Pastoral creativity is an intentional process that begins with prayer and reflection guiding you to identify a community of concern. Listening with compassion to the members of that community leads you to ponder what you learn in light of the Catholic imagination. The fruits of these movements are put into action through creative pastoral response to the needs you encounter.
As demonstrated in the previous installment of this series, the first movement in exercising pastoral creativity is adopting a posture of prayer and gratitude. This cultivates an interior space for reflecting on your own gifts and identifying the community that God calls to your attention to serve. Grounded in gratitude for all that God has given you and all you are able to offer back in love, the next movement is turning to listen to those people whom God has called you to serve.
With the uncertainty and pain of the coronavirus pandemic compounded by the injustice, suffering, and division rampant in the world today, the need for compassionate outreach and pastoral creativity is ever more apparent.
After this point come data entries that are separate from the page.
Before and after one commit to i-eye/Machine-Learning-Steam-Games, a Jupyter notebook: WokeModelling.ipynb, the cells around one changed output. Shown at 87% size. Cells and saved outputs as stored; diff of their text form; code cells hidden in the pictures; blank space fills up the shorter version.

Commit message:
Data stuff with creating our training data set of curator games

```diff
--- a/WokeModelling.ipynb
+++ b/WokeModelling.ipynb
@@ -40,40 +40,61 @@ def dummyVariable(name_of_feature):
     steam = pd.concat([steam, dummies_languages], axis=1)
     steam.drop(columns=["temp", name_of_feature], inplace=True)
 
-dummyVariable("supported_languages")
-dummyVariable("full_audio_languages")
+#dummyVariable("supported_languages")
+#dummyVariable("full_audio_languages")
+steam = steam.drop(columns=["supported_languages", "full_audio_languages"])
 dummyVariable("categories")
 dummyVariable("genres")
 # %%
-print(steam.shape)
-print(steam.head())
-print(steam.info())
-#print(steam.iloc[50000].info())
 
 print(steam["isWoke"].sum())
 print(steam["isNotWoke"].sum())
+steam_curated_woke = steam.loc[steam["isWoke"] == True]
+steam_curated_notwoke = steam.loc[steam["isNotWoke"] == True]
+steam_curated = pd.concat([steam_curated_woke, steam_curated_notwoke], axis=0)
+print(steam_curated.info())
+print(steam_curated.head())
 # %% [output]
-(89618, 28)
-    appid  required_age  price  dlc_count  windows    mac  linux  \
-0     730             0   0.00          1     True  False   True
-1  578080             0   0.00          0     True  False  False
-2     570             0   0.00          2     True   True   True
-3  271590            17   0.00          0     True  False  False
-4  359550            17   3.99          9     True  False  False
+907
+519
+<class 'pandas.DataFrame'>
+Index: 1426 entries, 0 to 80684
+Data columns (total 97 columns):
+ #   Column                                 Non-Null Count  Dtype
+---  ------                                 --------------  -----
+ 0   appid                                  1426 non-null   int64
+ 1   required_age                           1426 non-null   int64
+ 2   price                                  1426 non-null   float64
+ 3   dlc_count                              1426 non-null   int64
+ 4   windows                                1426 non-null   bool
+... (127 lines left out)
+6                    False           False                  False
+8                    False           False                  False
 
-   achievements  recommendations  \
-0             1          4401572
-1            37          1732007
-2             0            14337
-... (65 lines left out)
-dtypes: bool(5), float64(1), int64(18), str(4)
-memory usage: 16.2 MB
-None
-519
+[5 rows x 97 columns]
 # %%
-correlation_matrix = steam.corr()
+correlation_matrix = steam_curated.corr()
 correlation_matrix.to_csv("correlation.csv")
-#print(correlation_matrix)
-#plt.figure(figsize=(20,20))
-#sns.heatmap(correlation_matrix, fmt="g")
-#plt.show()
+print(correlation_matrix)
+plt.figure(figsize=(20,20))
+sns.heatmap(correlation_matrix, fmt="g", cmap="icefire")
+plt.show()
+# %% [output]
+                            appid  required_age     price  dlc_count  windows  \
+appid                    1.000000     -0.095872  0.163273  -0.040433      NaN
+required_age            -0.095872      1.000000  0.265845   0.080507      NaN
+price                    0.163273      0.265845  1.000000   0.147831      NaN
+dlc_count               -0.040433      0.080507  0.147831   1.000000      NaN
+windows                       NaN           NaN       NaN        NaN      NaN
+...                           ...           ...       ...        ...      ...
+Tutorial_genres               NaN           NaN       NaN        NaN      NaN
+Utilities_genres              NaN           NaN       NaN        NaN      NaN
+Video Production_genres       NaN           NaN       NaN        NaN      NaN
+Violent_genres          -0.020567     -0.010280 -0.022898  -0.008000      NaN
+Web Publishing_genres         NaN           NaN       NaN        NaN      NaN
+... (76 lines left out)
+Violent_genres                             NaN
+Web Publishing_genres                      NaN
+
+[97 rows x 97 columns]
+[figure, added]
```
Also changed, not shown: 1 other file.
Entering into an intentional process of pastoral creativity begins with a commitment to engage in movements of prayer, reflection, and attending to others that can open your heart to the ways God works within and through you.
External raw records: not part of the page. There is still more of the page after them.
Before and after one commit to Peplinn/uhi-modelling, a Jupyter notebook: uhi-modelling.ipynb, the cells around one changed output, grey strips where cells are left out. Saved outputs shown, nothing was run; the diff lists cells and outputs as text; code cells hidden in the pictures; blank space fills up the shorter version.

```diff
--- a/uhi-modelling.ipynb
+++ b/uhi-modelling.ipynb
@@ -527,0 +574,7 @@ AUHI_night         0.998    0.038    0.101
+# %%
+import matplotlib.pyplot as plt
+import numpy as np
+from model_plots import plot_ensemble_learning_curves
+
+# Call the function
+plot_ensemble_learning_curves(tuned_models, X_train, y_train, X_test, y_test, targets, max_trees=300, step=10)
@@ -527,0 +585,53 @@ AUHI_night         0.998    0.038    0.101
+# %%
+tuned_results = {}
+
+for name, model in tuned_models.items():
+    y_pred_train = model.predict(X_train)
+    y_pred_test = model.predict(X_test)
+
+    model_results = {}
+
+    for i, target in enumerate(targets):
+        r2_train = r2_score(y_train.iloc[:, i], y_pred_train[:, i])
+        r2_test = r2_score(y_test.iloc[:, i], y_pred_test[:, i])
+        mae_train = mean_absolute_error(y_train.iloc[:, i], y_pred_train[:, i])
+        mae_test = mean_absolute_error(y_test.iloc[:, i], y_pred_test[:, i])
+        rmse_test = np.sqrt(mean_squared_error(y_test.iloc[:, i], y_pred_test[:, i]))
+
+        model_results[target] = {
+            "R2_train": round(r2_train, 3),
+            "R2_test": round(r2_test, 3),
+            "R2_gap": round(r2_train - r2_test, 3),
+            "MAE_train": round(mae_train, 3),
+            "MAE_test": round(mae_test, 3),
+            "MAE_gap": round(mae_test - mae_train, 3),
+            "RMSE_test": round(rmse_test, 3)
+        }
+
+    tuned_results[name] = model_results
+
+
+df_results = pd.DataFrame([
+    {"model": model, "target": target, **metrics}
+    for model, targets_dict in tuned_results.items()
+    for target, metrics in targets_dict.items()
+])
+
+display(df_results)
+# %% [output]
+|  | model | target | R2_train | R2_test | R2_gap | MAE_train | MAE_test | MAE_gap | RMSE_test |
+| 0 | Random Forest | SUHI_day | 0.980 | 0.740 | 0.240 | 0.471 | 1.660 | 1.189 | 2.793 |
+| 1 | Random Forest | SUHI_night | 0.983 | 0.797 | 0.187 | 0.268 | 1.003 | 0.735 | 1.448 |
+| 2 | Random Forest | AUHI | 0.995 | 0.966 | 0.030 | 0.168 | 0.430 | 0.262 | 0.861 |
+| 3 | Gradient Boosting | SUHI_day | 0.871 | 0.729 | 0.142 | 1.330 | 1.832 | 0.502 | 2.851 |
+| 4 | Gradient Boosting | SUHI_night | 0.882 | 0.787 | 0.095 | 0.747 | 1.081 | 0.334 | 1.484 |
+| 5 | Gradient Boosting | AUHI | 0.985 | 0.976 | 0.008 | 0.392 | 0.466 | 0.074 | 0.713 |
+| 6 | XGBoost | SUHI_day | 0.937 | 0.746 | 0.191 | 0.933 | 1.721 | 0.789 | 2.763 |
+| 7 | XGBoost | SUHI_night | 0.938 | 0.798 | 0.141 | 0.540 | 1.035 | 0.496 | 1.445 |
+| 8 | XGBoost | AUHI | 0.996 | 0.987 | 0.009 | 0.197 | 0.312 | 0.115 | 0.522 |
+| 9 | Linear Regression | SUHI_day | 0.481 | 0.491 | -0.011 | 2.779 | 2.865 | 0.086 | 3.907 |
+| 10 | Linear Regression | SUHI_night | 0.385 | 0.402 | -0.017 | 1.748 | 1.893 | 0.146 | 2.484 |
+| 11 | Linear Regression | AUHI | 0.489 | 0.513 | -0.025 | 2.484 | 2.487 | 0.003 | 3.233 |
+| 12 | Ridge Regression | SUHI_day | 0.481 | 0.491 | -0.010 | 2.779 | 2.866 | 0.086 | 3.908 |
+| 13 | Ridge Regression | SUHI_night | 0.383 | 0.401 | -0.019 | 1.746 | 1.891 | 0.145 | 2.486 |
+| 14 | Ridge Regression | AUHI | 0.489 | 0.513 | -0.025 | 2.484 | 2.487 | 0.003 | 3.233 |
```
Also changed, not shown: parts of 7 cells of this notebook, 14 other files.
At the heart of Notre Dame Vision is the mission to empower young people to recognize grace at work in their lives and respond to God’s call by offering their gifts in service to the needs of the world. For the past eighteen years, this mission has been carried out each summer through four week-long conferences for high school students and parallel conferences for campus and youth ministers.
During the isolation of the COVID-19 pandemic, I strive to live with intentionality and creativity. At times, I have found myself struggling with a fear of the unknown that paralyzes me as I try to contemplate the many possibilities for what the future may hold. Ultimately, I trust in God as the One who created me out of love, who sent his Son into the world to die for me and to draw me into the life of the Trinity, and who sent the Holy Spirit to guide me. Yet, in the moments when my wonder turns to fear—about the health of those I love, what the fall semester will look like, or when I might next see and hug my family living out-of-state—I cling to a need for certainty and a desire to control.